Skip to main content

Correlation of the microstructure of Raney-type nickel catalysts with catalytic performance


Synchrotron X-ray microtomography was used to examine the microstructure of various Ni-Al alloys prepared by gas atomisation. A correlation between the microstructure and catalytic activity was identified. Using the results to help optimise the alloy composition, Raney-type nickel catalysts with activity far superior to standard commercial preparations were produced.

  • Share

The Challenge
The objective of this work was to develop more efficient and cheaper nickel catalyst powders, so called Raney-type nickel catalysts, for use in hydrogen fuel cell electrodes and hydrogenation reactions.

The European Space Agency (ESA) together with the ILL (neutron source) and the ESRF formed a collaboration [1] to investigate the link between the process of solidification in intermetallic alloys, their structure at both microscopic and nanoscopic levels, and their final mechanical, physical and chemical properties. Raney nickel catalysts are traditionally prepared by taking a cast-and-crush manufactured Ni-Al alloy and leaching out the Al using concentrated sodium hydroxide solution. The remaining nickel has a porous structure and is both pyrophoric and highly reactive. In the present study, gas atomisation, an alternative method of manufacture, was used to prepare alloys of various Ni-Al compositions in the form of spherical particles, which were then activated by leaching to form the catalyst.

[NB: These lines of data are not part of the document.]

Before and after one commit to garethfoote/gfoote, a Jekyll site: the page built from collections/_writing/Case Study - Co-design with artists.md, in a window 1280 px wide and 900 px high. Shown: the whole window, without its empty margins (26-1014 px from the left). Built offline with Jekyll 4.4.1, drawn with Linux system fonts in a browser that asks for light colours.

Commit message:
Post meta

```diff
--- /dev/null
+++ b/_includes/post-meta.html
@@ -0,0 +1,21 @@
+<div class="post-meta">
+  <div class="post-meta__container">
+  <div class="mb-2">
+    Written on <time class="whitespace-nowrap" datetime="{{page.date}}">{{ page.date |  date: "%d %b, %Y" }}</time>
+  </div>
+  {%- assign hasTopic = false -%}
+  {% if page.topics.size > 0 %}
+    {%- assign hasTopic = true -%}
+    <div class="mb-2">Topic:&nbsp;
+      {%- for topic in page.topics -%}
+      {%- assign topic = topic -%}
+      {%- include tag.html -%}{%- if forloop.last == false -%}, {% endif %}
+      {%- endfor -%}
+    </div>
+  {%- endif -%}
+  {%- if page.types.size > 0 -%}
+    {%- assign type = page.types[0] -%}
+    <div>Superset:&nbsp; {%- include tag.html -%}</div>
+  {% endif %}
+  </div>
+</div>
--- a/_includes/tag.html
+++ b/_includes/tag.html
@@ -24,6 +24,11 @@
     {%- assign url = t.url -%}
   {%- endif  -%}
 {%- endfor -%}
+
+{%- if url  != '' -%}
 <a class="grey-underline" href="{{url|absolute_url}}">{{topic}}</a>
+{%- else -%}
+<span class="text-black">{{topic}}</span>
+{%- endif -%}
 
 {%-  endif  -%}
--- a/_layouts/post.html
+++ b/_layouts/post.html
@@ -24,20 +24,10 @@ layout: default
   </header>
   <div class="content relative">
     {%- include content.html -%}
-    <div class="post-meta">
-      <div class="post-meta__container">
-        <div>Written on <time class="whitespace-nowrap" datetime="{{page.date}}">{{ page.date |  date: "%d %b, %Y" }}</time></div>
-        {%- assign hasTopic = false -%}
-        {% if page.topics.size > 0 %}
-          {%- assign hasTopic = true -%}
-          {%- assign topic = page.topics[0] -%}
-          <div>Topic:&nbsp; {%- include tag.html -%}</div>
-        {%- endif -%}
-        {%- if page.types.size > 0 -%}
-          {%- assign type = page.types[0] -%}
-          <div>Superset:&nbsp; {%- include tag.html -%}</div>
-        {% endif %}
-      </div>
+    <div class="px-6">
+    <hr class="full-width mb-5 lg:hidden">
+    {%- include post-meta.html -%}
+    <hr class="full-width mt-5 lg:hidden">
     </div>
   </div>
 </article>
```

Synchrotron techniques
Extensive characterisation of the precursor alloys and the “spongy nickel” catalysts was made using synchrotron techniques including X-ray photoelectron spectroscopy, X-ray nanotomography, as well as other complementary techniques such as neutron diffraction, Hg intrusion and N2 adsorption, atomic resolution He-ion and electron microscopy.


Visualisation of the microstructure of the alloys permitted an understanding of the structural features contributing to catalytic activity. The precursor alloys contained a mixture of different phases: Ni2Al3, NiAl3 and metallic Al. For an alloy with the optimum composition, an extensive dendritic network was evident within the precursor alloy and this was also preserved within the catalyst after the leaching process (Figure 1). 

Distribution of alloy phases within a Ni-Al atomised droplet and pore distribution within a passivated Raney-type Ni droplet

Figure 1. Microtomography 3D reconstructions showing (a) distribution of alloy phases within a Ni-Al atomised droplet; and (b) pore distribution within a passivated Raney-type Ni droplet. These studies were carried out at beamline ID19 (Courtesy G. Reinhart, ESA).

A model was proposed correlating the microstructure of the precursor alloy and the catalytic performance of the catalyst. The dendritic network is formed from Ni2Al3 which is the first phase to solidify from the melt, later being covered by other phases (Figure 2). Ni2Al3 is also the phase most resistant to etching, which explains the presence of the network in the etched catalyst, supporting a capping layer of almost pure Ni.


Nanotomography images of activated Raney-type nickel catalysts

Figure 2. Nanotomography images of 1.2 µm thick cylindrical cross sections of activated catalysts showing (a) the inner microstructure of a Ni-77.5at%Al droplet, (b-d) 3D distribution of the Ni2Al3, NiAl3, and eutectic phases respectively. Studies carried out at beamline ID22 (Courtesy G. Reinhart, ESA).

Overall, a cost-effective gas atomisation and leaching process for commercial sponge nickel catalyst production was developed. Notable results include new precursor Ni-Al-X alloy compositions with specialised dopants and doped spongy Ni catalysts with 10 times better catalytic activity than standard commercial preparations for various industrially important chemical reactions.

How did the synchrotron experiment help?
The structural hierarchy of the catalysts was investigated across six orders of magnitude. X-ray microtomography provided the phase composition of the precursor alloys, and permitted visualisation of the macroporous network of the catalyst in 3D reconstructions.

Further information
Synchrotron X-ray microtomography of Raney-type nickel catalysts prepared by gas atomisation: Effect of microstructure on catalytic performance, F. Devred, G. Reinhart, G.N. Iles, B. van der Klugt, N.J. Adkins, J.W. Bakker and B.E. Nieuwenhuys, Catalysis Today, (2010), in press., doi:10.1016/j.cattod.2010.01.054.

We thank G. Iles and G. Reinhart, ESA, for their help in preparing this document.

[1] IMPRESS: Intermetallic Materials Processing in Relation to Earth and Space Solidification. Website:


Top image: X-ray microtomography was used to identifty the phase composition of the precursor alloys.